The answer is the data below, repeated exactly, with no pictures included.

*** Opening of RAW DATA ***

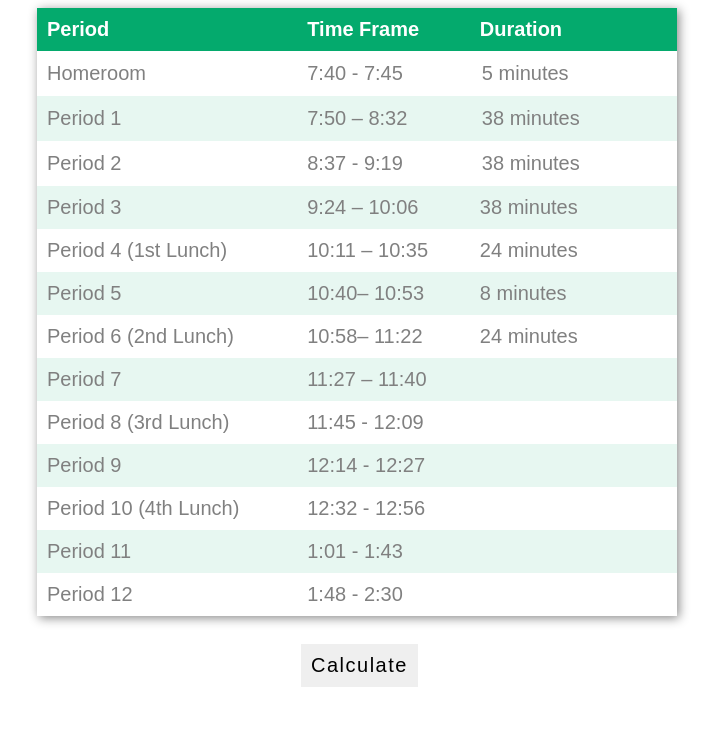
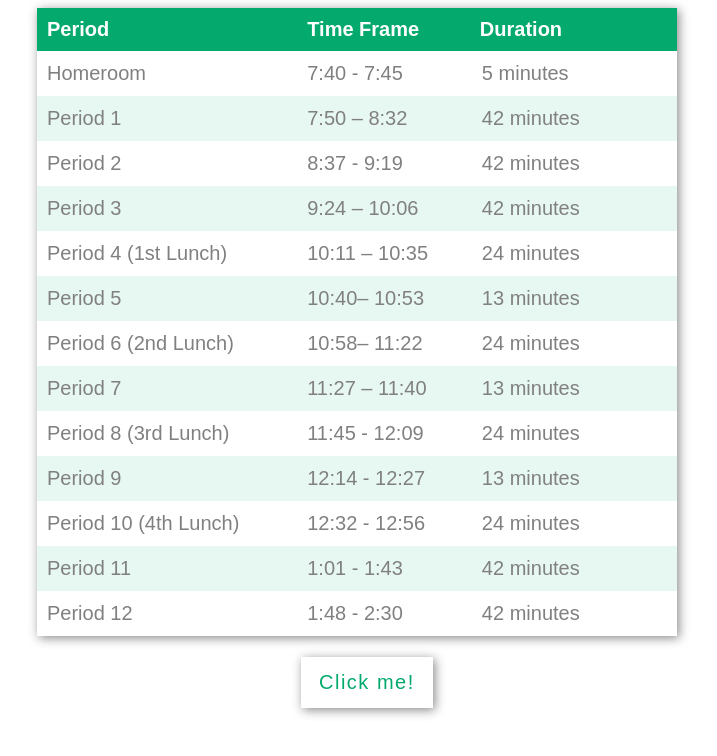
Before and after one commit to SAnde89/schedule-customizer, a plain HTML site: page index.html in a window 1280 px wide. Shown: the whole page, without its empty margins (283-1000 px from the left). Drawn offline with Linux system fonts and the light colour scheme; a web font is replaced by a local one.

Commit message:
Finished the prototype for frontend design with some functionality

```diff
--- a/index.html
+++ b/index.html
@@ -22,64 +22,66 @@
             <tr>
                 <td>Period 1</td>
                 <td>7:50 – 8:32</td>
-                <td><input type="text" value="38 minutes" maxlength="10" size="10"></td>
+                <td><input type="text" value="42 minutes" maxlength="10" size="10"></td>
             </tr>
             <tr>
                 <td>Period 2</td>
                 <td>8:37 - 9:19</td>
-                <td><input type="text" value="38 minutes" maxlength="10" size="10"></td>
+                <td><input type="text" value="42 minutes" maxlength="10" size="10"></td>
             </tr>
             <tr>
                 <td>Period 3</td>
                 <td>9:24 – 10:06</td>
-                <td>38 minutes</td>
+                <td><input type="text" value="42 minutes" maxlength="10" size="10"></td>
             </tr>
             <tr>
                 <td>Period 4 (1st Lunch)</td>
                 <td>10:11 – 10:35</td>
-                <td>24 minutes</td>
+                <td><input type="text" value="24 minutes" maxlength="10" size="10"></td>
             </tr>
             <tr>
                 <td>Period 5</td>
                 <td>10:40– 10:53</td>
-                <td>8 minutes</td>
+                <td><input type="text" value="13 minutes" maxlength="10" size="10"></td>
             </tr>
             <tr>
                 <td>Period 6 (2nd Lunch)</td>
                 <td>10:58– 11:22</td>
-                <td>24 minutes</td>
+                <td><input type="text" value="24 minutes" maxlength="10" size="10"></td>
             </tr>
             <tr>
                 <td>Period 7</td>
                 <td>11:27 – 11:40</td>
-                <td></td>
+                <td><input type="text" value="13 minutes" maxlength="10" size="10"></td>
             </tr>
             <tr>
                 <td>Period 8 (3rd Lunch)</td>
                 <td>11:45 - 12:09</td>
+                <td><input type="text" value="24 minutes" maxlength="10" size="10"></td>
             </tr>
             <tr>
                 <td>Period 9</td>
                 <td>12:14 - 12:27</td>
-                <td></td>
+                <td><input type="text" value="13 minutes" maxlength="10" size="10"></td>
             </tr>
             <tr>
                 <td>Period 10 (4th Lunch)</td>
                 <td>12:32 - 12:56</td>
-                <td></td>
+                <td><input type="text" value="24 minutes" maxlength="10" size="10"></td>
             </tr>
             <tr>
                 <td>Period 11</td>
                 <td>1:01 - 1:43</td>
-                <td></td>
+                <td><input type="text" value="42 minutes" maxlength="10" size="10"></td>
             </tr>
             <tr>
                 <td>Period 12</td>
                 <td>1:48 - 2:30</td>
-                <td></td>
+                <td><input type="text" value="42 minutes" maxlength="10" size="10"></td>
             </tr>
         </table>
-        <button>Calculate</button>
+        <!-- <button>Calculate</button> -->
+        <button class="button-57" role="button"><span class="text">Click me!</span><span>Calculate</span></button>
         <script src=script.js></script>
     </body>
 </html>
--- a/style.css
+++ b/style.css
@@ -12,6 +12,7 @@ table {
     background-color: white;
     margin-right: auto;
     margin-left: auto;
+
 }
 
 tr, td, th {
@@ -53,10 +54,74 @@ input {
 button {
     position: relative;
     left: 45vw;
-    top: 3.5vh;
+    top: 2.6vh;
     padding: 10px;
     border: none;
     cursor: pointer;
     outline: none;
     letter-spacing: 1.5px;
 }
+
+/* CSS */
+.button-57 {
+  position: relative;
+  overflow: hidden;
+  box-shadow: 2px 2px 10px #888888;
+  color: #04AA6D;
+  display: inline-block;
+  font-size: 15px;
+  line-height: 15px;
+  padding: 18px 18px 17px;
+  text-decoration: none;
+  cursor: pointer;
+  background: #fff;
+  user-select: none;
+  -webkit-user-select: none;
+  touch-action: manipulation;
+}
+
+.button-57 span:first-child {
+  position: relative;
+  transition: color 600ms cubic-bezier(0.48, 0, 0.12, 1);
+  z-index: 10;
+}
+
+.button-57 span:last-child {
+  color: white;
+  display: block;
+  position: absolute;
+  bottom: 0;
+  transition: all 500ms cubic-bezier(0.48, 0, 0.12, 1);
+  z-index: 100;
+  opacity: 0;
+  top: 50%;
+  left: 50%;
+  transform: translateY(225%) translateX(-50%);
+  height: 14px;
+  line-height: 13px;
+}
+
+.button-57:after {
+  content: "";
+  position: absolute;
+  bottom: -50%;
+  left: 0;
+  width: 100%;
+  height: 100%;
+  background-color: #04AA6D;
+  transform-origin: bottom center;
+  transition: transform 600ms cubic-bezier(0.48, 0, 0.12, 1);
+  transform: skewY(9.3deg) scaleY(0);
+  z-index: 50;
+}
+
+.button-57:hover:after {
+  transform-origin: bottom center;
+  transform: skewY(9.3deg) scaleY(2);
+}
+
+.button-57:hover span:last-child {
+  transform: translateX(-50%) translateY(-100%);
+  opacity: 1;
+  transition: all 900ms cubic-bezier(0.48, 0, 0.12, 1);
+}
```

*** Close of RAW DATA ***

EXERCISE RESULT:
Before and after one commit to SAnde89/schedule-customizer, a plain HTML site: page index.html in a window 1280 px wide. Shown: the whole page, without its empty margins (283-1000 px from the left). Drawn offline with Linux system fonts and the light colour scheme; a web font is replaced by a local one.

Commit message:
Finished the prototype for frontend design with some functionality

```diff
--- a/index.html
+++ b/index.html
@@ -22,64 +22,66 @@
             <tr>
                 <td>Period 1</td>
                 <td>7:50 – 8:32</td>
-                <td><input type="text" value="38 minutes" maxlength="10" size="10"></td>
+                <td><input type="text" value="42 minutes" maxlength="10" size="10"></td>
             </tr>
             <tr>
                 <td>Period 2</td>
                 <td>8:37 - 9:19</td>
-                <td><input type="text" value="38 minutes" maxlength="10" size="10"></td>
+                <td><input type="text" value="42 minutes" maxlength="10" size="10"></td>
             </tr>
             <tr>
                 <td>Period 3</td>
                 <td>9:24 – 10:06</td>
-                <td>38 minutes</td>
+                <td><input type="text" value="42 minutes" maxlength="10" size="10"></td>
             </tr>
             <tr>
                 <td>Period 4 (1st Lunch)</td>
                 <td>10:11 – 10:35</td>
-                <td>24 minutes</td>
+                <td><input type="text" value="24 minutes" maxlength="10" size="10"></td>
             </tr>
             <tr>
                 <td>Period 5</td>
                 <td>10:40– 10:53</td>
-                <td>8 minutes</td>
+                <td><input type="text" value="13 minutes" maxlength="10" size="10"></td>
             </tr>
             <tr>
                 <td>Period 6 (2nd Lunch)</td>
                 <td>10:58– 11:22</td>
-                <td>24 minutes</td>
+                <td><input type="text" value="24 minutes" maxlength="10" size="10"></td>
             </tr>
             <tr>
                 <td>Period 7</td>
                 <td>11:27 – 11:40</td>
-                <td></td>
+                <td><input type="text" value="13 minutes" maxlength="10" size="10"></td>
             </tr>
             <tr>
                 <td>Period 8 (3rd Lunch)</td>
                 <td>11:45 - 12:09</td>
+                <td><input type="text" value="24 minutes" maxlength="10" size="10"></td>
             </tr>
             <tr>
                 <td>Period 9</td>
                 <td>12:14 - 12:27</td>
-                <td></td>
+                <td><input type="text" value="13 minutes" maxlength="10" size="10"></td>
             </tr>
             <tr>
                 <td>Period 10 (4th Lunch)</td>
                 <td>12:32 - 12:56</td>
-                <td></td>
+                <td><input type="text" value="24 minutes" maxlength="10" size="10"></td>
             </tr>
             <tr>
                 <td>Period 11</td>
                 <td>1:01 - 1:43</td>
-                <td></td>
+                <td><input type="text" value="42 minutes" maxlength="10" size="10"></td>
             </tr>
             <tr>
                 <td>Period 12</td>
                 <td>1:48 - 2:30</td>
-                <td></td>
+                <td><input type="text" value="42 minutes" maxlength="10" size="10"></td>
             </tr>
         </table>
-        <button>Calculate</button>
+        <!-- <button>Calculate</button> -->
+        <button class="button-57" role="button"><span class="text">Click me!</span><span>Calculate</span></button>
         <script src=script.js></script>
     </body>
 </html>
--- a/style.css
+++ b/style.css
@@ -12,6 +12,7 @@ table {
     background-color: white;
     margin-right: auto;
     margin-left: auto;
+
 }
 
 tr, td, th {
@@ -53,10 +54,74 @@ input {
 button {
     position: relative;
     left: 45vw;
-    top: 3.5vh;
+    top: 2.6vh;
     padding: 10px;
     border: none;
     cursor: pointer;
     outline: none;
     letter-spacing: 1.5px;
 }
+
+/* CSS */
+.button-57 {
+  position: relative;
+  overflow: hidden;
+  box-shadow: 2px 2px 10px #888888;
+  color: #04AA6D;
+  display: inline-block;
+  font-size: 15px;
+  line-height: 15px;
+  padding: 18px 18px 17px;
+  text-decoration: none;
+  cursor: pointer;
+  background: #fff;
+  user-select: none;
+  -webkit-user-select: none;
+  touch-action: manipulation;
+}
+
+.button-57 span:first-child {
+  position: relative;
+  transition: color 600ms cubic-bezier(0.48, 0, 0.12, 1);
+  z-index: 10;
+}
+
+.button-57 span:last-child {
+  color: white;
+  display: block;
+  position: absolute;
+  bottom: 0;
+  transition: all 500ms cubic-bezier(0.48, 0, 0.12, 1);
+  z-index: 100;
+  opacity: 0;
+  top: 50%;
+  left: 50%;
+  transform: translateY(225%) translateX(-50%);
+  height: 14px;
+  line-height: 13px;
+}
+
+.button-57:after {
+  content: "";
+  position: absolute;
+  bottom: -50%;
+  left: 0;
+  width: 100%;
+  height: 100%;
+  background-color: #04AA6D;
+  transform-origin: bottom center;
+  transition: transform 600ms cubic-bezier(0.48, 0, 0.12, 1);
+  transform: skewY(9.3deg) scaleY(0);
+  z-index: 50;
+}
+
+.button-57:hover:after {
+  transform-origin: bottom center;
+  transform: skewY(9.3deg) scaleY(2);
+}
+
+.button-57:hover span:last-child {
+  transform: translateX(-50%) translateY(-100%);
+  opacity: 1;
+  transition: all 900ms cubic-bezier(0.48, 0, 0.12, 1);
+}
```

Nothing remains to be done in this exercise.